United States District Court, E.D. Michigan, Southern Division

June 6, 2019

GERALD FRANKLIN FREES, 623134, Petitioner,
v.
THOMAS WINN, Respondent.

         OPINION AND ORDER GRANTING RESPONDENT'S MOTION TO DISMISS THE HABEAS PETITION, DECLINING TO ISSUE A CERTIFICATE OF APPEALABILITY, AND DENYING LEAVE TO APPEAL IN FORMA PAUPERIS AND ORDER GRANTING PETITIONER'S MOTION TO AMEND OR EXPAND THE HABEAS PETITION, AND DENYING PETITIONER'S MOTION FOR AN EVIDENTIARY HEARING

          BERNARD A. FRIEDMAN, SENIOR U.S. DISTRICT JUDGE

         This matter is before the Court on petitioner's pro se petition for a writ of habeas corpus brought under 28 U.S.C. § 2254; respondent's motion to dismiss the petition, to which petitioner has responded; and petitioner's motions to amend or to expand the habeas petition and for an evidentiary hearing. Petitioner is challenging his state convictions for armed robbery, Mich. Comp. Laws § 750.529, and bank robbery, Mich. Comp. Laws § 750.531. He asserts claims of insufficient evidence, prosecutorial misconduct, and ineffective assistance of trial and appellate counsel. Petitioner also asserts that he is actually innocent of the crimes for which he is incarcerated. Respondent argues in his motion to dismiss the petition that petitioner failed to comply with the applicable statute of limitations and that petitioner is not entitled to equitable tolling of the statute. For the reasons stated below, respondent's motion shall be granted, and the habeas petition shall be dismissed with prejudice. In addition, petitioner's motion to amend or expand his petition shall be granted, but his motion for an evidentiary hearing shall be denied.

         I. Background

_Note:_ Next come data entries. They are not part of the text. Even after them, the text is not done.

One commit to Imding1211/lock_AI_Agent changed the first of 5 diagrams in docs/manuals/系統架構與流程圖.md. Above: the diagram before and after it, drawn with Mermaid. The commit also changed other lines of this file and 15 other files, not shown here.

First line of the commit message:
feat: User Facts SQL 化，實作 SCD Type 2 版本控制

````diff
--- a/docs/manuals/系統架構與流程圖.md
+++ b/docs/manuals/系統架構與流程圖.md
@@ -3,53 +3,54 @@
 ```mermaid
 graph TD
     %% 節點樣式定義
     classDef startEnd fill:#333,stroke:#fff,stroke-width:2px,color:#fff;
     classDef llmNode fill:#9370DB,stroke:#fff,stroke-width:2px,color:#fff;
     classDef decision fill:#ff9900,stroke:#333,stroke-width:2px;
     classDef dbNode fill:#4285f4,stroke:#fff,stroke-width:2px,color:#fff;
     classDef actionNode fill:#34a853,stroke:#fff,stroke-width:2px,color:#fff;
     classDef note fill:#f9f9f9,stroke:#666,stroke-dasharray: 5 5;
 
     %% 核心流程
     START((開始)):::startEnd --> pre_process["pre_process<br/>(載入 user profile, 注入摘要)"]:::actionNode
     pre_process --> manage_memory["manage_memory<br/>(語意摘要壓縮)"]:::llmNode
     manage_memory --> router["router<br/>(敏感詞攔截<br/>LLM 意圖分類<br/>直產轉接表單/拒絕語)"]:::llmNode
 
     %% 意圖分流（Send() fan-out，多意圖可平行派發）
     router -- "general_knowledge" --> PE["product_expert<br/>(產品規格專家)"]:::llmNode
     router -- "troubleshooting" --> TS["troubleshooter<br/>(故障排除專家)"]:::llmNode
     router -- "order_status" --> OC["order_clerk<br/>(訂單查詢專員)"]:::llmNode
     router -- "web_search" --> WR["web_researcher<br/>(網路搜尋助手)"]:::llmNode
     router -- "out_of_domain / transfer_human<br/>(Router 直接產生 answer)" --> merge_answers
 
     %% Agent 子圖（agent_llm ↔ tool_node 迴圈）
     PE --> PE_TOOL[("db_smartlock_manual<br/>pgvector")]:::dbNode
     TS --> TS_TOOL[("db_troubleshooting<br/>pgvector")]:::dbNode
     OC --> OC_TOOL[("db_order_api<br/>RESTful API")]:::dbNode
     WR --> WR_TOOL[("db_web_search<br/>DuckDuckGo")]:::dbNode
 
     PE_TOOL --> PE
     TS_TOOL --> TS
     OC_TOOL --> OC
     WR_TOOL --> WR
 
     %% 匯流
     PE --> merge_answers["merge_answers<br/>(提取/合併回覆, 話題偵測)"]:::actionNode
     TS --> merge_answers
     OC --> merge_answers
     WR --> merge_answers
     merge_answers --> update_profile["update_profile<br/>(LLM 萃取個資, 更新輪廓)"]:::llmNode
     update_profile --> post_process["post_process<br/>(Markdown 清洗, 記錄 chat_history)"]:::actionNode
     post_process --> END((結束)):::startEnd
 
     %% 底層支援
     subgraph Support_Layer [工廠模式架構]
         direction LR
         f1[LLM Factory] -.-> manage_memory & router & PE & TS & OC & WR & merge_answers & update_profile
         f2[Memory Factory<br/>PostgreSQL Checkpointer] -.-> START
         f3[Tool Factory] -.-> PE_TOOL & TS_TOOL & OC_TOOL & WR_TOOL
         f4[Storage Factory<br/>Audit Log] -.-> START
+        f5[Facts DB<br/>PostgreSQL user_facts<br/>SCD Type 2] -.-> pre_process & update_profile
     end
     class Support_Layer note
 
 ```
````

         Petitioner was charged with aiding and abetting an armed robbery and bank robbery on April 24, 2006, in Muskegon Township, Michigan. Petitioner waived his right to a jury trial and was tried before a judge in Muskegon County Circuit Court. The Michigan Court of Appeals summarized the trial testimony as follows:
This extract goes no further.